§ Data extracted from a collection:

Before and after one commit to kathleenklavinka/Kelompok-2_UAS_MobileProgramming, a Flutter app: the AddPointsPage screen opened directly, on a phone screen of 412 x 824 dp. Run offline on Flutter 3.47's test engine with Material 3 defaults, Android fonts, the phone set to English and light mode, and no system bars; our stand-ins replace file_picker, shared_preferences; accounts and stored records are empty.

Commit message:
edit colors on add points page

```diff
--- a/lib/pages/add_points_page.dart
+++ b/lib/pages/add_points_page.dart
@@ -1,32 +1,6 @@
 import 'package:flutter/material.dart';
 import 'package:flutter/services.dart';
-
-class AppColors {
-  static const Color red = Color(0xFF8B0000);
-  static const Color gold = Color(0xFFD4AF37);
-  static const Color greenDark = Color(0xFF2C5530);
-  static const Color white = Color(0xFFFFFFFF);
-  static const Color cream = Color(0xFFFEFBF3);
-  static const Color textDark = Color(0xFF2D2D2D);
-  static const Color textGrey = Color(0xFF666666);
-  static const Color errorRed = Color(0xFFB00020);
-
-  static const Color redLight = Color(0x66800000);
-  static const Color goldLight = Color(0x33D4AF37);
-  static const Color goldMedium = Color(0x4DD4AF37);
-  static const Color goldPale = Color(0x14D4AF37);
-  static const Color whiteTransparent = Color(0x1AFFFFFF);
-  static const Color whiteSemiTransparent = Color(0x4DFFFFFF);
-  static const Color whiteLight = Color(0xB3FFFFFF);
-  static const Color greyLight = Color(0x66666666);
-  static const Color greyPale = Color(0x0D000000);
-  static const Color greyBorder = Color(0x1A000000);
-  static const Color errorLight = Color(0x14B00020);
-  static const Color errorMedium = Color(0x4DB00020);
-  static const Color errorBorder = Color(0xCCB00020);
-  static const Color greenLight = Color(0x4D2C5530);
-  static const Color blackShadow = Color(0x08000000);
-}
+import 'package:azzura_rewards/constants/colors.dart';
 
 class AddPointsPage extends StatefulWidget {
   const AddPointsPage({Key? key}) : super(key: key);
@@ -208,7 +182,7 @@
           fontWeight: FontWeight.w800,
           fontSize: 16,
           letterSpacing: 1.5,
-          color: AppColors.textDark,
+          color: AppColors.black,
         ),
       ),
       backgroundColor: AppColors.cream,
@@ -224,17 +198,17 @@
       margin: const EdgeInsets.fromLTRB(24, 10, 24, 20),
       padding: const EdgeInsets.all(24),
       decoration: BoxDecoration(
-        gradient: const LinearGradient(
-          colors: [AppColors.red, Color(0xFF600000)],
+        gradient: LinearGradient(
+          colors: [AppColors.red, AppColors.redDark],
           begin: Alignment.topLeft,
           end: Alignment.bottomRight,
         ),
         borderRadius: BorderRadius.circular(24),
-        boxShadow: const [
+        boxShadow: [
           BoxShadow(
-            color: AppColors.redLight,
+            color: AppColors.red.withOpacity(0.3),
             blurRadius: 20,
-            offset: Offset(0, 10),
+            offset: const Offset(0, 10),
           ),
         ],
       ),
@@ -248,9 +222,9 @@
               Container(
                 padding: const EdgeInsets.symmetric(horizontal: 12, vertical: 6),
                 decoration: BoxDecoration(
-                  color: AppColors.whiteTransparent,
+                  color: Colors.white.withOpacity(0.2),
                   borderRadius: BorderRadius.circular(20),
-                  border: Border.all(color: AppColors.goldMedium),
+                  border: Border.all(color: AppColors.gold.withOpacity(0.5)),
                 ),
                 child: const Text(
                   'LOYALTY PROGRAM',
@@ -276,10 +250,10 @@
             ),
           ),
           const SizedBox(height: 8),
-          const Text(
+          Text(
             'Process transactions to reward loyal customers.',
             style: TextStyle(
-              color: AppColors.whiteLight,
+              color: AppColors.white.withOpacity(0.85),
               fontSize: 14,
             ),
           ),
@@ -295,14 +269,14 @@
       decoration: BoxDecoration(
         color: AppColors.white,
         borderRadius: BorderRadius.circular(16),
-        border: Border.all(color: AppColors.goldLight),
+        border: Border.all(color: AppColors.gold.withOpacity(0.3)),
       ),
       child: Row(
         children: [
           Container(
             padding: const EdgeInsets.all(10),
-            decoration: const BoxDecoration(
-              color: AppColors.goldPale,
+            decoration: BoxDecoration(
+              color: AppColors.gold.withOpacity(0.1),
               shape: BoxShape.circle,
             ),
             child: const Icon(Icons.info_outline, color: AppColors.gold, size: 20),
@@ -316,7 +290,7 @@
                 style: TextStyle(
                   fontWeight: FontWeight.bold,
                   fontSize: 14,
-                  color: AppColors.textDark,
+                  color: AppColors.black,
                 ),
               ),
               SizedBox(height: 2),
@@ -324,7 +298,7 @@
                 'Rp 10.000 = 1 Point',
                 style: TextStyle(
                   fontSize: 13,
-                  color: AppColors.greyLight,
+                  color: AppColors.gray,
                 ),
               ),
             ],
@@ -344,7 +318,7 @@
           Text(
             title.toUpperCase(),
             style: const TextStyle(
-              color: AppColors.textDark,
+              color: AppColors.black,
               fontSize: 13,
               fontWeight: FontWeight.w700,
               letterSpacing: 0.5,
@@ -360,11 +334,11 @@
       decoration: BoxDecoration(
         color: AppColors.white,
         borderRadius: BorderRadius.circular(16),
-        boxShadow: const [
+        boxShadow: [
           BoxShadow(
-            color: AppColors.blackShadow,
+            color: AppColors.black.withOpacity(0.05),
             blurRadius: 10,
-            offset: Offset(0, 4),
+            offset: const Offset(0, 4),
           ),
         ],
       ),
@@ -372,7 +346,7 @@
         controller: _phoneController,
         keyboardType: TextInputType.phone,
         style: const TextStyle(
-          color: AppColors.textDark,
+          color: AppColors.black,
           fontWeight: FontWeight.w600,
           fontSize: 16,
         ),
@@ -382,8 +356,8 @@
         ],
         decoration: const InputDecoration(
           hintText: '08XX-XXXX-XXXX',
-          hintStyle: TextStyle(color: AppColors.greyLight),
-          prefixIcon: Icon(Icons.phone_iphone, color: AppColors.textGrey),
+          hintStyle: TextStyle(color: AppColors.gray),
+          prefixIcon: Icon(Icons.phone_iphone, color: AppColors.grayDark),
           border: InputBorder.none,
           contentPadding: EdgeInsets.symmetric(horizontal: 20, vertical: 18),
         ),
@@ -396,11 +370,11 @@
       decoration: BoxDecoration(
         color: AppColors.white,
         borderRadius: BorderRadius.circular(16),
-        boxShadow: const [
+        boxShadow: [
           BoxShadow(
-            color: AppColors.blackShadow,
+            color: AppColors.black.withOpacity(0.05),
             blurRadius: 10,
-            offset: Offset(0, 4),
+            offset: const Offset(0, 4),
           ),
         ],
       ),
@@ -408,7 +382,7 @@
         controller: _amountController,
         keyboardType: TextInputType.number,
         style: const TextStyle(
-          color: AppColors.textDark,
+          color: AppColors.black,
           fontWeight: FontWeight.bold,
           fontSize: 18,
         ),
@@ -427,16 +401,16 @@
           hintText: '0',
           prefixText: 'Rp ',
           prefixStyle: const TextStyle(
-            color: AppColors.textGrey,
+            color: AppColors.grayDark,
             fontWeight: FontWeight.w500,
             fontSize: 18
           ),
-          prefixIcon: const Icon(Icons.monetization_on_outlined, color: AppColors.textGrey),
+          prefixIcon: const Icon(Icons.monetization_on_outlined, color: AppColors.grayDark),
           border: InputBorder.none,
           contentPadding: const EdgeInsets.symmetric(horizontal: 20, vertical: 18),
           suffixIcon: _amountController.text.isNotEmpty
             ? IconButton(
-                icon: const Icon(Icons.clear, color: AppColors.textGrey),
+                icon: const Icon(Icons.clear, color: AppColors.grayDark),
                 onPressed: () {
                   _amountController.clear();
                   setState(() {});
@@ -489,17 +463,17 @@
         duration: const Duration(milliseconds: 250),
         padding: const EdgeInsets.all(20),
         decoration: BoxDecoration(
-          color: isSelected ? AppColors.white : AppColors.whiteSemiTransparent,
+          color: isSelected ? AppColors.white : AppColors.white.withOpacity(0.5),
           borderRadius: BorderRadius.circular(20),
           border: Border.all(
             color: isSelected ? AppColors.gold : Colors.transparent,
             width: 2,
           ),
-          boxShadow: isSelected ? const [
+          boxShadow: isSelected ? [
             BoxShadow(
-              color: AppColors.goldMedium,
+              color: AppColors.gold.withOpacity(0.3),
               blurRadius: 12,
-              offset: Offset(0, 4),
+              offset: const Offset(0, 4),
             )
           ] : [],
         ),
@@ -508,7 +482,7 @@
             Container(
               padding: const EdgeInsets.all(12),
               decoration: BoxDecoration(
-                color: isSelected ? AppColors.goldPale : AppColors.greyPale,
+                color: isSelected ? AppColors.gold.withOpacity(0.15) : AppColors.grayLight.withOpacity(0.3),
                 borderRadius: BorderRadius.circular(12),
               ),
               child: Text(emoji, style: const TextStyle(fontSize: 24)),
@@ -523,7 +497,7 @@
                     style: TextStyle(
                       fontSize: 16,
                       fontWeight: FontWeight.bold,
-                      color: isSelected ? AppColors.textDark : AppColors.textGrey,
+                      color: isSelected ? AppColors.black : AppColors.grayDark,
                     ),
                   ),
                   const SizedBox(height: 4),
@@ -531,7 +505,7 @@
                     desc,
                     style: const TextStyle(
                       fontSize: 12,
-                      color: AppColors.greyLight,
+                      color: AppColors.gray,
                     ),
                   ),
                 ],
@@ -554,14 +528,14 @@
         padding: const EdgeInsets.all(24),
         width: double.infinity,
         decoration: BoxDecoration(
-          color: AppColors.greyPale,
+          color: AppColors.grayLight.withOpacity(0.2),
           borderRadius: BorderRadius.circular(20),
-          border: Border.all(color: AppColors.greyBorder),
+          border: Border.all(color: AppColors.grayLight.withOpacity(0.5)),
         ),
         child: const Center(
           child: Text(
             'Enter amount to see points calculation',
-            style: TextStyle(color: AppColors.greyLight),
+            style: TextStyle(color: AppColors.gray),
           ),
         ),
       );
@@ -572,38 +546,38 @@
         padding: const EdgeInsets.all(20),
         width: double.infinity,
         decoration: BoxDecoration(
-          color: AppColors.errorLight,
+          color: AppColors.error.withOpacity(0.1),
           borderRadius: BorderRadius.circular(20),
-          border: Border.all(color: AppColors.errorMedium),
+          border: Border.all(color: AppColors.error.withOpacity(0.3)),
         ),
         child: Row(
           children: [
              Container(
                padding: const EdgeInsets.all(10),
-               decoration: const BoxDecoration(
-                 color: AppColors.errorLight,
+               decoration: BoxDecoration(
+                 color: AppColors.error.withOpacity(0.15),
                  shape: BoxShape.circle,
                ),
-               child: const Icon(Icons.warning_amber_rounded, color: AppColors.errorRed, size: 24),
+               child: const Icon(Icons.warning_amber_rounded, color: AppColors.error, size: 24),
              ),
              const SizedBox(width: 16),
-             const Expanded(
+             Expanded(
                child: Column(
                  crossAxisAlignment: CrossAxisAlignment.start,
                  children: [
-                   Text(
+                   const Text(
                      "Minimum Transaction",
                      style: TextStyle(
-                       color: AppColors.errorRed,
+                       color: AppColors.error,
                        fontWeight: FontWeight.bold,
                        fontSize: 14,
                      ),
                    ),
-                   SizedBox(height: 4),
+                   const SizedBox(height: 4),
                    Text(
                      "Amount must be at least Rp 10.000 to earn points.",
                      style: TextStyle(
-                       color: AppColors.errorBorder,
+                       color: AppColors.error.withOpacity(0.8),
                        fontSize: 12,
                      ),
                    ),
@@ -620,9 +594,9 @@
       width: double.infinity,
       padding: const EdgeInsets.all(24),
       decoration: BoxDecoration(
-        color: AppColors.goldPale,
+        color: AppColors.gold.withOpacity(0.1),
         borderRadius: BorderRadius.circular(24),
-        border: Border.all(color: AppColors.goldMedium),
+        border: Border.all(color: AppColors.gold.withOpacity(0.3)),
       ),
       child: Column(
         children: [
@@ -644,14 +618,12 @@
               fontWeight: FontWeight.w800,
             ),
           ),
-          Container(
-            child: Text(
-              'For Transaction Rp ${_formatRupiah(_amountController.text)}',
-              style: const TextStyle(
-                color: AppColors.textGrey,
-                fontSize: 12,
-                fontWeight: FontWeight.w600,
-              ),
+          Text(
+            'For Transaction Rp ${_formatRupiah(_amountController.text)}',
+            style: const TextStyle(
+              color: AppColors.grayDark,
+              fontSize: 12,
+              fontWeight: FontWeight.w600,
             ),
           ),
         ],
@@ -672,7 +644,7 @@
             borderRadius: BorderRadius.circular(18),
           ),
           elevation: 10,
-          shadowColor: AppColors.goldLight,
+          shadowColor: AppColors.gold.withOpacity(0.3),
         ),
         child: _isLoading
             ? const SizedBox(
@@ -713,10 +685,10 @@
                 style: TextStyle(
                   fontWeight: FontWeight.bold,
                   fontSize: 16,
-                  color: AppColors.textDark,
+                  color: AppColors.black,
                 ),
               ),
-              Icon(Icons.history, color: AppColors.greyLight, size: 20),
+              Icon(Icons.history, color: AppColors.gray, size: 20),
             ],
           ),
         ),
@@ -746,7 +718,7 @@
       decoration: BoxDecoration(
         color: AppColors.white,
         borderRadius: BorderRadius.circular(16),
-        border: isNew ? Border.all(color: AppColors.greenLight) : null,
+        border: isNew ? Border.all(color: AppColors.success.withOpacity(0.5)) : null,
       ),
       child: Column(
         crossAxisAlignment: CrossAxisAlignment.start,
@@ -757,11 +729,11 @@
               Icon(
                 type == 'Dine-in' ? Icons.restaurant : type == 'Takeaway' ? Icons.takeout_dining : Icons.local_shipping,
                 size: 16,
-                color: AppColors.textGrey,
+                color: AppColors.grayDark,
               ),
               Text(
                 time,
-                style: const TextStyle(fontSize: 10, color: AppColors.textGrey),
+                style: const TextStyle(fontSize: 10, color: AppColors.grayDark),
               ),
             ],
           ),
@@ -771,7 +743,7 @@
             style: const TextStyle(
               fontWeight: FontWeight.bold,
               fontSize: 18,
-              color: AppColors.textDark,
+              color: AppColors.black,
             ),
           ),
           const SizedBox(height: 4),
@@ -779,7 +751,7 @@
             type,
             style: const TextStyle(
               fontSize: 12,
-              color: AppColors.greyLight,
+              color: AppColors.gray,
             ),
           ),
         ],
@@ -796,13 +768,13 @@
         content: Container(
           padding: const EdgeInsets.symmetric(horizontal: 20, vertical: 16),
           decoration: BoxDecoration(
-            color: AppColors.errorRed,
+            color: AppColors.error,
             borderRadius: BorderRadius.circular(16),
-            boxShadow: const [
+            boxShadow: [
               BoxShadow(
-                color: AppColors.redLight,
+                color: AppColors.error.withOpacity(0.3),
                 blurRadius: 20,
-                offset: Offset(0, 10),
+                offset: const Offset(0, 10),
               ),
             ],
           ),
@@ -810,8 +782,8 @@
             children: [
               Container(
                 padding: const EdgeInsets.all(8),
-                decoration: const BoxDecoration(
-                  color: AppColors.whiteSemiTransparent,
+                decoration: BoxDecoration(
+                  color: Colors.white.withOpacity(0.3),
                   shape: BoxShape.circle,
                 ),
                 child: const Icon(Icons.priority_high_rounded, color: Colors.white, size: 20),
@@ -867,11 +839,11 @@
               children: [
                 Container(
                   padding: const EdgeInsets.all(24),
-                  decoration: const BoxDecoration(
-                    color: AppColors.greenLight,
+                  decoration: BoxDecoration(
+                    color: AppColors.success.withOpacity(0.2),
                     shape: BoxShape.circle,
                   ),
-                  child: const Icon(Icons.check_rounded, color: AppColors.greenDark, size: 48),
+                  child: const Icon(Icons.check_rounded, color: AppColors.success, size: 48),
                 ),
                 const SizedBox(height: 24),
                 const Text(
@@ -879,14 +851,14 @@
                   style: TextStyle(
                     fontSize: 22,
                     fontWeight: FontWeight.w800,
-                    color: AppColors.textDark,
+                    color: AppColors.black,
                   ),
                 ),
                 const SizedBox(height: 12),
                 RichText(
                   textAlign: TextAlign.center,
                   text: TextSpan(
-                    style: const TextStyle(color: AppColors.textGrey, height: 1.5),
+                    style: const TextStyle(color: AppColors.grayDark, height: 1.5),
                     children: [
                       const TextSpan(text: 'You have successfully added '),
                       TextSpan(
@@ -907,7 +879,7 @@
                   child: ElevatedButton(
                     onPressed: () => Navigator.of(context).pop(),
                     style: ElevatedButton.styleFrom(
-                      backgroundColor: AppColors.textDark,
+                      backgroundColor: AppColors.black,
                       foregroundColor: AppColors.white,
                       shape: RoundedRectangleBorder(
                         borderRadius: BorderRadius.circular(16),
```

§ Work required:
Write only the number of lines in the data above that include "bold".

§ Answer to the problem:
6